ASSIGNMENT: Return each line of the records below in which the string "same" turns up.
(RECORDS SUPPLIED Opens)
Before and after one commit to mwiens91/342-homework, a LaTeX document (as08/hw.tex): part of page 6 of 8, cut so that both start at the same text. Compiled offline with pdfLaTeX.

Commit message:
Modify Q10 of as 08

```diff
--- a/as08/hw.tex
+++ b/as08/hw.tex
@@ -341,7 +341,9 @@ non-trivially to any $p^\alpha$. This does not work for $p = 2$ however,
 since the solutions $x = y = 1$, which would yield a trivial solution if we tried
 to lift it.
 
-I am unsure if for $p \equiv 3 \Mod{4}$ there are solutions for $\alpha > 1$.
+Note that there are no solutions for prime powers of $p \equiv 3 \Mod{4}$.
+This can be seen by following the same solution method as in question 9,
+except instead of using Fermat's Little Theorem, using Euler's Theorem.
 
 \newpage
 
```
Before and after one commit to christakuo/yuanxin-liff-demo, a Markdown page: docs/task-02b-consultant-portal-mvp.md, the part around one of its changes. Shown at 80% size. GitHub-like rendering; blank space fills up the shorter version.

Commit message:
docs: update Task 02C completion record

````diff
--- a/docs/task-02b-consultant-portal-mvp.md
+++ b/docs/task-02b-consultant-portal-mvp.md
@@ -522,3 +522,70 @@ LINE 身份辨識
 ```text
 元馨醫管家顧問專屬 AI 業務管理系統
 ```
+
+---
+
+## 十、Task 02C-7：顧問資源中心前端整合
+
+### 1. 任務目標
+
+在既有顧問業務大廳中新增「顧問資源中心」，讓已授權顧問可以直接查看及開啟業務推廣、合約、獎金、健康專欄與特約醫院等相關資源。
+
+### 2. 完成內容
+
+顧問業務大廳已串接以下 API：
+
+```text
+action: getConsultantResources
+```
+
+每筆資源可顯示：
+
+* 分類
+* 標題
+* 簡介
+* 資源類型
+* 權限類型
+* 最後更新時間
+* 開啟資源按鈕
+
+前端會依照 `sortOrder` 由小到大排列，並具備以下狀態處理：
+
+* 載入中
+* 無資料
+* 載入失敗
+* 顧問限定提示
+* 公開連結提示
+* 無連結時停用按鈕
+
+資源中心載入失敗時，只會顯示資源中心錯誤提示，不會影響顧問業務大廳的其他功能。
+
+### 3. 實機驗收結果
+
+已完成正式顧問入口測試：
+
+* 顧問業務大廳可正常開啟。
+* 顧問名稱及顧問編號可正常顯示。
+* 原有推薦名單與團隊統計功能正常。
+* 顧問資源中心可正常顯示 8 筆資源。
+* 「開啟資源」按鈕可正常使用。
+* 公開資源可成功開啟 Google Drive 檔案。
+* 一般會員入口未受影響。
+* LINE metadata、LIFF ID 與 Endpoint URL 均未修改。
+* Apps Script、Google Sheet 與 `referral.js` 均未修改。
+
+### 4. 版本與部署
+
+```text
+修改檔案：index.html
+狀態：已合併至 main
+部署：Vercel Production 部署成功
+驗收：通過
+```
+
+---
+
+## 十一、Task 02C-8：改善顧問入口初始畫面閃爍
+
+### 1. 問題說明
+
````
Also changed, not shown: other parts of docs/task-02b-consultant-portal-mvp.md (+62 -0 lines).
(RECORDS SUPPLIED Closes)
WRITTEN RESPONSE:
Before and after one commit to mwiens91/342-homework, a LaTeX document (as08/hw.tex): part of page 6 of 8, cut so that both start at the same text. Compiled offline with pdfLaTeX.
+This can be seen by following the same solution method as in question 9,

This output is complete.